Air current/Wind
Air current/air flow, or windy conditions will act to increase the evaporation speed and potentially making some products more difficult to apply, work, or remove. In some cases this can be a bonus, helping a wax to cure/dry more quickly.

Summary
The best conditions for using cleaners, polishes and protectants on automotive paints would be in a cool place, out of direct sunlight, in a surface temperature range between 60 degrees and 80 degrees Fahrenheit, with comfortable to low humidity, with a light breeze to create the perfect conditions for detailing your car's finish.

Common sense and a good rule-of-thumb is to avoid applying any product if the surface is too warm to touch with the palm of your hand comfortably.

50 degrees Fahrenheit = 10.0 degrees Celsius
90 degrees Fahrenheit = 32.2 degrees Celsius

OrangeRcode
Mar 23rd, 2005, 09:12 AM
Thanks for the tips and info Mike. Once again, you come through for me. :D :bounce

kev4bama
Mar 25th, 2005, 06:32 PM
kty10,

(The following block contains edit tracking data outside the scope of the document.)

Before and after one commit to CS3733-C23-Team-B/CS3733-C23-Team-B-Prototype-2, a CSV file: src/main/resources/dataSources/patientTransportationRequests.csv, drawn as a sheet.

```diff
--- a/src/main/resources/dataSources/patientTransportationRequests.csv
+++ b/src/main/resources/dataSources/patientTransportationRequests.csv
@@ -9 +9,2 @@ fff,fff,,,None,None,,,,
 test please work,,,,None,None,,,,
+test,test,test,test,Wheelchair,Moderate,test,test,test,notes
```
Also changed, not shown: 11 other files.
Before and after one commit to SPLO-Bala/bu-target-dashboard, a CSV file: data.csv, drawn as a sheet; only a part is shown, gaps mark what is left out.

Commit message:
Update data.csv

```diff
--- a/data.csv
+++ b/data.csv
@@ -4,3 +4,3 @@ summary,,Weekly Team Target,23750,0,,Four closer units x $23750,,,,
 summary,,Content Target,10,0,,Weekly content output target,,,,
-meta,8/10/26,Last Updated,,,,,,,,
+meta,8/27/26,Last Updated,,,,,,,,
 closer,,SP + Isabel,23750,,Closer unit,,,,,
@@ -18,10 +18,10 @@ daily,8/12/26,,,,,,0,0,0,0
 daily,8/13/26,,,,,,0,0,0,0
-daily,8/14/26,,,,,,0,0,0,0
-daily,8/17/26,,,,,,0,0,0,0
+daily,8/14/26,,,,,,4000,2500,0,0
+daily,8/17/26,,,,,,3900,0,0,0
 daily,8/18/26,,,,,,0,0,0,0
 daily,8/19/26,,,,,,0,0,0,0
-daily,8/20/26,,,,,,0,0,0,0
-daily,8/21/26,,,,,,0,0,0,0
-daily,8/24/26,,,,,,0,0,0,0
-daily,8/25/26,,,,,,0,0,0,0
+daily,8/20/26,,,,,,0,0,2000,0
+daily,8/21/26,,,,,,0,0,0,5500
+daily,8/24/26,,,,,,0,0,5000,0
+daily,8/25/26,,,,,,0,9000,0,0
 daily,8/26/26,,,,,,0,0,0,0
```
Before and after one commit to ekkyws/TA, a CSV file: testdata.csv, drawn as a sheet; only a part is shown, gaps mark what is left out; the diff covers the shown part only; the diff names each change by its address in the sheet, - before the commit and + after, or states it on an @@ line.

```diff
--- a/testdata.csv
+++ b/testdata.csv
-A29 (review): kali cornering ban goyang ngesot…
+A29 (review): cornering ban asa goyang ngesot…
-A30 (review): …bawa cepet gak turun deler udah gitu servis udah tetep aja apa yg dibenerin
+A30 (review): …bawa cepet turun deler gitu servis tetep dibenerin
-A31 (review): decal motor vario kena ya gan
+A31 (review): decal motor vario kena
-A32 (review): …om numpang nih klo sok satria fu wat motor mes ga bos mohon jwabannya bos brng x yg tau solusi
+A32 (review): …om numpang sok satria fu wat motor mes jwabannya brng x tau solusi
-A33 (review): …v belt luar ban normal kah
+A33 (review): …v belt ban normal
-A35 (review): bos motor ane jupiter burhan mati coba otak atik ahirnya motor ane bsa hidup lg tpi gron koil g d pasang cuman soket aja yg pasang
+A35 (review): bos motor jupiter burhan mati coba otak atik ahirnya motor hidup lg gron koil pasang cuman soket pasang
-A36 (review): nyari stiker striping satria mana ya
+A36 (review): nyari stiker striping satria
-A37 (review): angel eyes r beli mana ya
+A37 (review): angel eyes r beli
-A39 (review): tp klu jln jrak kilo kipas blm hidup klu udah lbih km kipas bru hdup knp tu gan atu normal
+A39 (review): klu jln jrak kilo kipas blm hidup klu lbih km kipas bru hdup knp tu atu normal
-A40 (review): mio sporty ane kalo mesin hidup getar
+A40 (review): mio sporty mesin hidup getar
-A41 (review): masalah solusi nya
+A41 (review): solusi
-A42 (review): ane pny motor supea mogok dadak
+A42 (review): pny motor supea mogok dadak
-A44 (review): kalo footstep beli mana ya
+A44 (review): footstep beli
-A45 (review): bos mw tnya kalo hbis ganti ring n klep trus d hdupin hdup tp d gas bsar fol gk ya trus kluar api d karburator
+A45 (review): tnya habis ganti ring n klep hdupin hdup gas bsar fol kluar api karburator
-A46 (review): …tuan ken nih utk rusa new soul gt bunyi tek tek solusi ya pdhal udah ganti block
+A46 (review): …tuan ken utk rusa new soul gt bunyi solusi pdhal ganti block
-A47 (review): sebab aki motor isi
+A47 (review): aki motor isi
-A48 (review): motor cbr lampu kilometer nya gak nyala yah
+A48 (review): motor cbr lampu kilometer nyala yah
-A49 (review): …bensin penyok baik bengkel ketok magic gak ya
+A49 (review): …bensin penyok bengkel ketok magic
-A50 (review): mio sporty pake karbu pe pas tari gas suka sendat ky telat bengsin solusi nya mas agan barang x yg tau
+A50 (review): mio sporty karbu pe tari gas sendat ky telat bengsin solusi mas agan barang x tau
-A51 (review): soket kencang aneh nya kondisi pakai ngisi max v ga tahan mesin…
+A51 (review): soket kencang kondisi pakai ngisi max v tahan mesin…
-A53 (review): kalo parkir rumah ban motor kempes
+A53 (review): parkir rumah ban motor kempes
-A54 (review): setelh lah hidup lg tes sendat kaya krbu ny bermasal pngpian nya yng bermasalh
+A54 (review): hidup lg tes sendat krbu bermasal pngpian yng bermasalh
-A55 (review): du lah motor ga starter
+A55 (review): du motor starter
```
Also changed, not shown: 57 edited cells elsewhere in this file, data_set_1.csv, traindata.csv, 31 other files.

I have used both 83 and 80 by hand with a Gold Class Foam Applicator Pad. They work great for small or minor problems!


Kevin

kty10
Mar 28th, 2005, 10:43 AM
Thanks for the reply Kevin. I'll have to try using #80 by hand for those hard to reach, awkward places. I'm planning on detailing my wife's car soon using my G100 for the 1st time. I'm a little nervous. Hopefully I can get results as good as your Ford. It looks awesome!

OrangeRcode
Mar 28th, 2005, 11:18 AM
I used my G100 for the first time this weekend on my dad'd neglected Ford pickup. Needless to say, I was very impressed with the polisher as well as the the #80 and NXT. My brother-in-law and dad were both wowed by the results as well. I will post a new thread with the before and after pics if I can figure it out. Don't fee the G100. I let my 8 year old nephew have a hand at it. It would be very difficult to hurt a car's finish with one of these. :xyxthumbs